    Fugitive emissions of methane are approximately 85x (been revised upwards by IPCC over the years) CO2 emissions over the twenty year time frame. That’s significant (despite denials by industry and CC deniers) because using gas as a transition fuel to 100% renewables as is often touted, say for next 30 years would mean 50yrs of methane in the atmosphere and that’s crossing over several potential irreversible Climate Change tipping points like polar land and sea ice melt, tundra thaw and so on releasing frozen methane and CO & CO2 gases, glacial extinction (water sources for billions of people) and so on.

    In another sense bio-gas as an stationary energy source is less useful. As bio-gas becomes a more popular option (I was glad when Apple backed away from it for their HQ stationary energy needs and opted for rooftop solar) it will come under significant restraint. In a 100% renewable economy it will be required as a feed stock for many industrial processes and wasting it on stationary energy will not be possible in this scenario. 100% renewable stationary energy is already possible and at no more cost than Business As Usual over a ten year time frame. This has been demonstrated in several countries by a growing number of modelling studies. Not least one of the first was don by Beyond Zero Emissions and I commend their work to you (I’m a supporter of their work financially and in pro bono professional contributions).

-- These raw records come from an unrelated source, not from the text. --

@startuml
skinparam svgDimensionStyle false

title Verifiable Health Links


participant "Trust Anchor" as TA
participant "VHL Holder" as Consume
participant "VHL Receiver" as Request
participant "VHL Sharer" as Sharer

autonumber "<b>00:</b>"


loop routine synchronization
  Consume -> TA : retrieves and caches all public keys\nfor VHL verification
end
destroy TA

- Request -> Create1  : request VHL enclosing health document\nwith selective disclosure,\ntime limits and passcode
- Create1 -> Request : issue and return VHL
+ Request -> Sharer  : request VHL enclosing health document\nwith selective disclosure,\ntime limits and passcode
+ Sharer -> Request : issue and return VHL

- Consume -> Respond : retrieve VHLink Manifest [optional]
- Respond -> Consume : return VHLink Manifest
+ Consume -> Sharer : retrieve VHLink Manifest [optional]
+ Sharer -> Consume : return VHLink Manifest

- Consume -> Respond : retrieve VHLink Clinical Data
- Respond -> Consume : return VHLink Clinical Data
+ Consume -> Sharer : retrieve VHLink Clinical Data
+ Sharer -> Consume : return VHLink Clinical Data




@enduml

    Renewable baseload stationary energy requires large amounts of wind (over a wide geographic distribution to even out the intermittency) and concentrated solar thermal with molten salts storage like the Gemasolar plant in Spain which can dispatch energy into the grid night and day, USA has some soalrCST developments (Brightsource for e.g.) but none of the latest plants have the molten salts storage option, they sell into the peak tariff market. SolarCST was of course invented in California but the demonstration plants were never upscaled because President Bush II killed the promising program. Spanish companies bought the rights to the IP and further developed it. Recommend you pay Ivanopar and other massive solarCST arrays a visit some time: if I lived in USA i’d be there with bells on!